A boat full of cocaine with an estimated street value of $80 million has washed ashore on the Marshall Islands.

The drug haul was discovered by locals who say they attempted to move the boat but were unable to because it was so heavy. The packets of drugs were found hidden in a compartment inside the boat. Pictures showed the drugs in stained, yellowing plastic, stamped with a red logo and the letters "KW". It is thought that the boat may have drifted in the Pacific ocean from Latin America.

The attorney general of Marshall Islands, Richard Hickson, said the boat could've been out at sea for more than a year and came most likely from Central or South America. Marshall Island's police say they destroyed the drugs by burning them in an incinerator, leaving only 2kg for the US Drug Enforcement Agency to conduct laboratory tests, authorities said.

Drugs Marshall Islands
The drugs were found in hidden compartments on the boat Getty

It is not the first time that drugs have washed ashore on the Pacific archipelago and locals have been known to sell small quantities. In 2018, a fisherman hauled in 48kg of cocaine, with a street value of $4 million and in 2016, police say they found 18kg of cocaine wrapped up in bags that washed ashore. On that occasion, the initial discovery of the drugs was made by a local resident who was also arrested by officers for failing to report it.

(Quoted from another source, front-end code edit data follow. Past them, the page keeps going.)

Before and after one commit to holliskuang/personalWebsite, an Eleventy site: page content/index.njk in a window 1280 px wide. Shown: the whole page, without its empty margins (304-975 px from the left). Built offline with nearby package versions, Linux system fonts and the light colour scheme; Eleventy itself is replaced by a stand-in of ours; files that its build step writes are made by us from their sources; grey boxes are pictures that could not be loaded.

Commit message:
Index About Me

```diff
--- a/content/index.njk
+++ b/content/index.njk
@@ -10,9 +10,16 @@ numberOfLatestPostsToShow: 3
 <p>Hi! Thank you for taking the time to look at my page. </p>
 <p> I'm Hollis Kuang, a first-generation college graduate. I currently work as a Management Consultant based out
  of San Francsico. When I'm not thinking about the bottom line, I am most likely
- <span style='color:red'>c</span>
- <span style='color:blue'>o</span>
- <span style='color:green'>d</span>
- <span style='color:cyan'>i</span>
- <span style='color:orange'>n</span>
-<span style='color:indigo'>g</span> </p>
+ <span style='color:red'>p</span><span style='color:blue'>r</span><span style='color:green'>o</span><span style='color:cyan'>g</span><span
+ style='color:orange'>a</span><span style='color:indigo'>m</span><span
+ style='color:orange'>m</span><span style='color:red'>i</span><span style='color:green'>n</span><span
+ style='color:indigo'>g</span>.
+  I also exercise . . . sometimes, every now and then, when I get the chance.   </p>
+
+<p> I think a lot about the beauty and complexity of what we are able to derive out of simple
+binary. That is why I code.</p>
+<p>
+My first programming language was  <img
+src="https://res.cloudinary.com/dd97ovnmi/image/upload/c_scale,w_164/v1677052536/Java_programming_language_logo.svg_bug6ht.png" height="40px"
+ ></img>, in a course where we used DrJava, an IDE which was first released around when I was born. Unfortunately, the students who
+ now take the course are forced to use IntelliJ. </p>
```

At the time of the discovery, the editor of the Marshall Islands Journal, Giff Johnson, told Pacific Beat such finds were not uncommon as the country appeared to be on a major drug-trafficking route between South America and China.

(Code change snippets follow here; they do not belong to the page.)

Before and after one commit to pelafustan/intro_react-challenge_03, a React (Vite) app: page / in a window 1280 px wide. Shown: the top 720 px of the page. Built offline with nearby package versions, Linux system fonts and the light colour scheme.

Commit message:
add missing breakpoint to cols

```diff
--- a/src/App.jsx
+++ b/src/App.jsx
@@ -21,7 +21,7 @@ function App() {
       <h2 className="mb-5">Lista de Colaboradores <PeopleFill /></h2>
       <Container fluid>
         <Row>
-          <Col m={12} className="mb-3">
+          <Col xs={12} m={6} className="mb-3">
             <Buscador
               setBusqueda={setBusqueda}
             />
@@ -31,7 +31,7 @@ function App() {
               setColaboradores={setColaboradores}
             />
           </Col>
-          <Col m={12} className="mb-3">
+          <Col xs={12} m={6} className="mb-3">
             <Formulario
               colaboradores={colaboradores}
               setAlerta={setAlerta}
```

He said: "If they had just drifted off the South America west coast and across the Pacific, they would have disintegrated. They probably haven't been in the water too long, and the packages don't appear to have any ocean growth, barnacles, or anything like that. So it's pretty clear that something is happening in the neighborhood of the Marshall Islands for these drugs to wash in."

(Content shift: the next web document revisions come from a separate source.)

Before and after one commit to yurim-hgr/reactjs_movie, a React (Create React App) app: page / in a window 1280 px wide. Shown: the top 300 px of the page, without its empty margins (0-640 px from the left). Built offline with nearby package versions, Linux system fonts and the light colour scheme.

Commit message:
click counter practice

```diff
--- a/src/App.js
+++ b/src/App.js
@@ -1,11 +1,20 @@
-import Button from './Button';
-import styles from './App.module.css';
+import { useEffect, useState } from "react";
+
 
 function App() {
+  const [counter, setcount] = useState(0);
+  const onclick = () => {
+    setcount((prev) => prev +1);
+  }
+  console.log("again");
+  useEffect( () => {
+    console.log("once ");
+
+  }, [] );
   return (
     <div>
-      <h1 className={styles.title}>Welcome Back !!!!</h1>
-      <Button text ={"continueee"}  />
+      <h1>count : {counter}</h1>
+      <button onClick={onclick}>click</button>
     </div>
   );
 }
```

It comes as lawmakers in Mexico passed a bill that critics say will limit cooperation with the U.S. when it comes to fighting the illicit drug trade. The National Security Law will "regulate and monitor all activities of foreign agents" meaning that any Mexican federal, state or local official will need to get permission from a high-level security panel before meeting with "foreign agents" and to send a report to the Foreign and Public Security ministries on what was discussed.

That is likely to have an effect on the sharing of sensitive information as it will be discussed widely with Mexican authorities. Tensions between Mexico and the U.S. have increased following the arrest of former Mexican Defense Minister General Salvador Cienfuegos in Los Angeles on drug trafficking charges. Following diplomatic pressure, the U.S. government agreed to drop the charges and send Cienfuegos back to Mexico.